Dr. Rodolfo Paredes (Universidad Andres Bello) summarised his investigations on the role of the immune system in the fertility of the cysts in cattle. In the first part of his talk, Dr. Paredes showed the latest result obtained in prevalence of cystic echinococcosis in bovines slaughtered in Santiago, Chile. The unpublished data showed a large predomination of infertile cyst; 61% of the cysts were present only in lungs, with G1 as the most important genotype present in Chile. In the second part, Dr. Paredes presented previous research, showing that germinal layer of infertile cysts presents IgG at least an order of magnitude greater than in the germinal layer of fertile cysts [14] with IgG1 being the predominant immunoglobulin subclass present in the germinal layer of infertile cysts. This suggests that bovine production of IgG1 subclass against parasite antigens present in the germinal layer could be involved in the mechanism of cyst infertility [15]. Finally, Dr. Paredes showed preliminary data on the immunological modulation in animals co-infected with Fasciola hepatica. At the serological level, co-infection raised the IL-4 level predominantly in infertile cyst while at adventitial layer INF-ƴ increased at least two-fold in infertile cyst.

Dr. Gerardo Acosta-Jamett (Universidad Austral de Chile) summarized his studies on the epidemiology of CE at the interphase of the urban and rural settings in the Coquimbo region and highlighted the importance of studying the dynamics of the dog population in any control intervention for this disease. The human:dog ratio in the Coquimbo region varies between 1 and 2 in rural areas and between 5 and 6 in the urban settings of the cities Coquimbo and Ovalle [16]. He also showed data referring to the presence of coproantigens in 7/28 “chilla” fox (Lycalopex griseus) in the Coquimbo region [17]. Human prevalence, based in serological tests, showed a rate of 2.6% (10/403) and a coproantigen test in the same area of the Coquimbo region showed a rate of 28% (26/93) for dogs [8].

Highlights

The session highlighted the efforts of three independent Chilean researchers to continue the investigations related to E. granulosus in three different areas: molecular epidemiology, biology and epidemiology.

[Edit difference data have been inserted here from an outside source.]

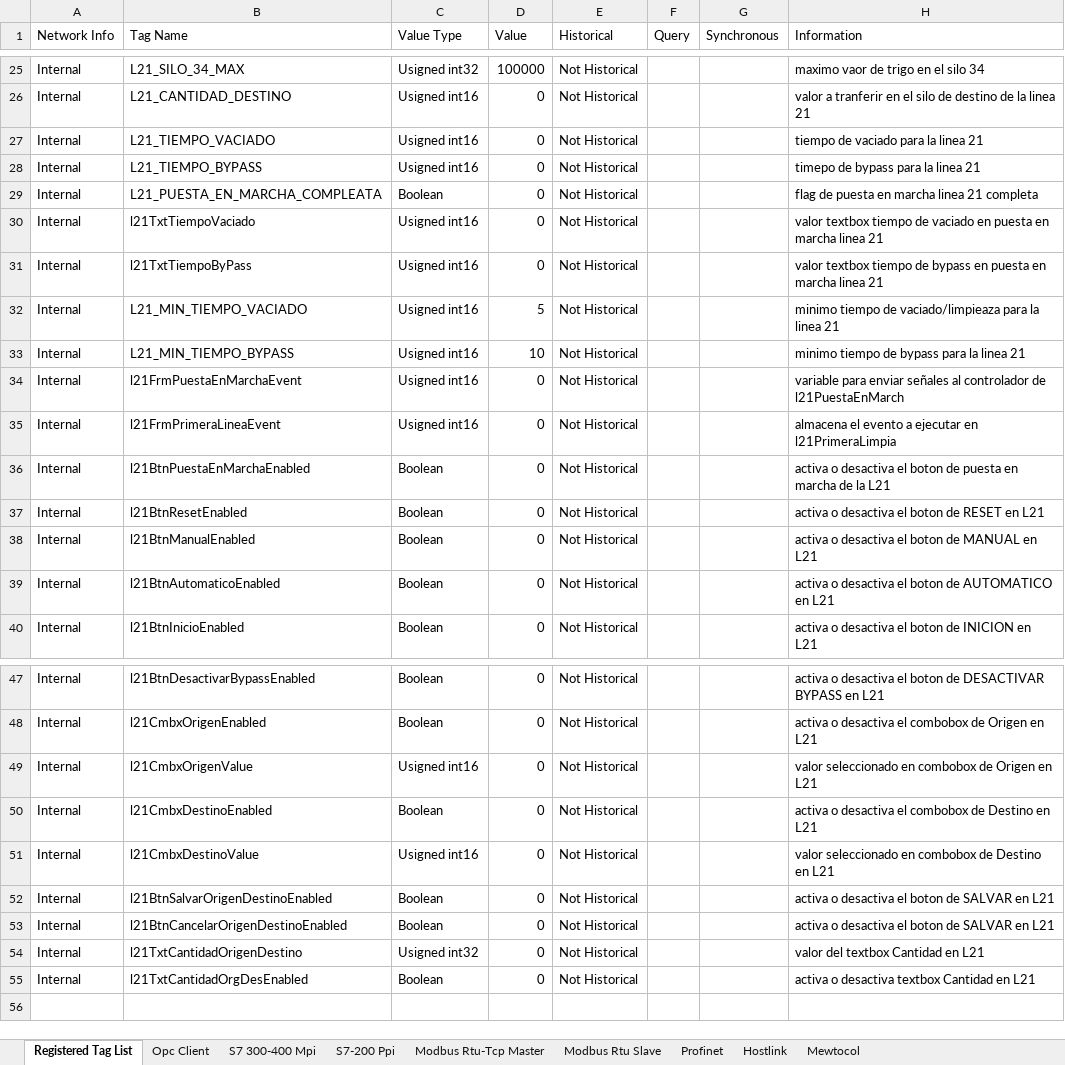
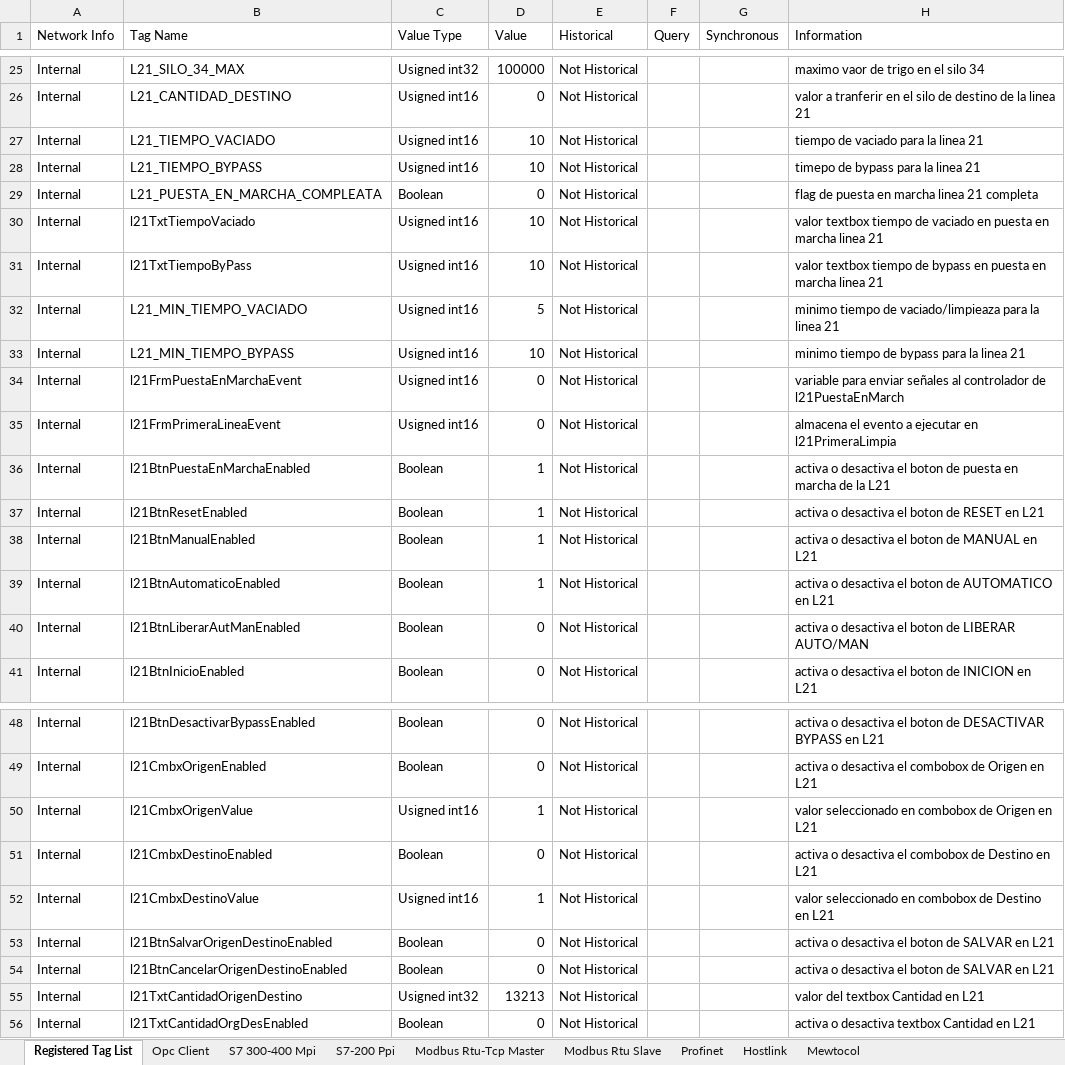
Before and after one commit to firebitsbr/SCADA-31, an Excel workbook: SCADA/RemoteRuntime/tagsDeAplicacion.xlsx, sheet Registered Tag List, drawn as a sheet; only a part is shown, gaps mark what is left out; values as stored, in another font and other column widths than the file's, no borders; addresses are those after the commit; the diff names each change by its address in the sheet, - before the commit and + after, or states it on an @@ line.

```diff
--- a/SCADA/RemoteRuntime/tagsDeAplicacion.xlsx (sheet Registered Tag List)
+++ b/SCADA/RemoteRuntime/tagsDeAplicacion.xlsx (sheet Registered Tag List)
-D27:D28 (Value): 0
+D27:D28 (Value): 10
-D30:D31 (Value): 0
+D30:D31 (Value): 10
-D36:D39 (Value): 0
+D36:D39 (Value): 1
+row 40: Internal | l21BtnLiberarAutManEnabled | Boolean | 0 | Not Historical |  |  | activa o desactiva el boton de LIBERAR AUTO/MAN
-D50 (Value): 0
+D50 (Value): 1
-D52 (Value): 0
+D52 (Value): 1
-D55 (Value): 0
+D55 (Value): 13213
```
Also changed, not shown: SCADA/tagsDeAplicacion.xlsx, 29 other files.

There was an agreement that the collaboration within Academia and between academics and the Ministry of Health, Ministry of Agriculture, Government and policy and decision makers is vital for the correct implementation of control interventions for this neglected parasite in the near future.

Invited speakers

Melbourne Laureate Professor Marshall Lightowlers (The University of Melbourne, Australia) delivered a presentation on the “Alternatives for the control of cystic echinococcosis”, providing a historical perspective on the development of the EG95 vaccine and the contribution of numerous researchers involved in the study of CE worldwide. Together with the already known efficacy of the vaccine [18, 19], he reported the use of the vaccine in field trials in Rio Negro, Argentina, and discussed issues affecting the application of the vaccine in control programmes [20, 21], including the lack of incentive for livestock owners to vaccinate, the lack of animal handling facilities in many small farms where CE transmission is prevalent, the remote locations where control programmes are often being undertaken, as well as difficulties in the coordination of activities and the costs involved, irrespective of the cost of the vaccine itself.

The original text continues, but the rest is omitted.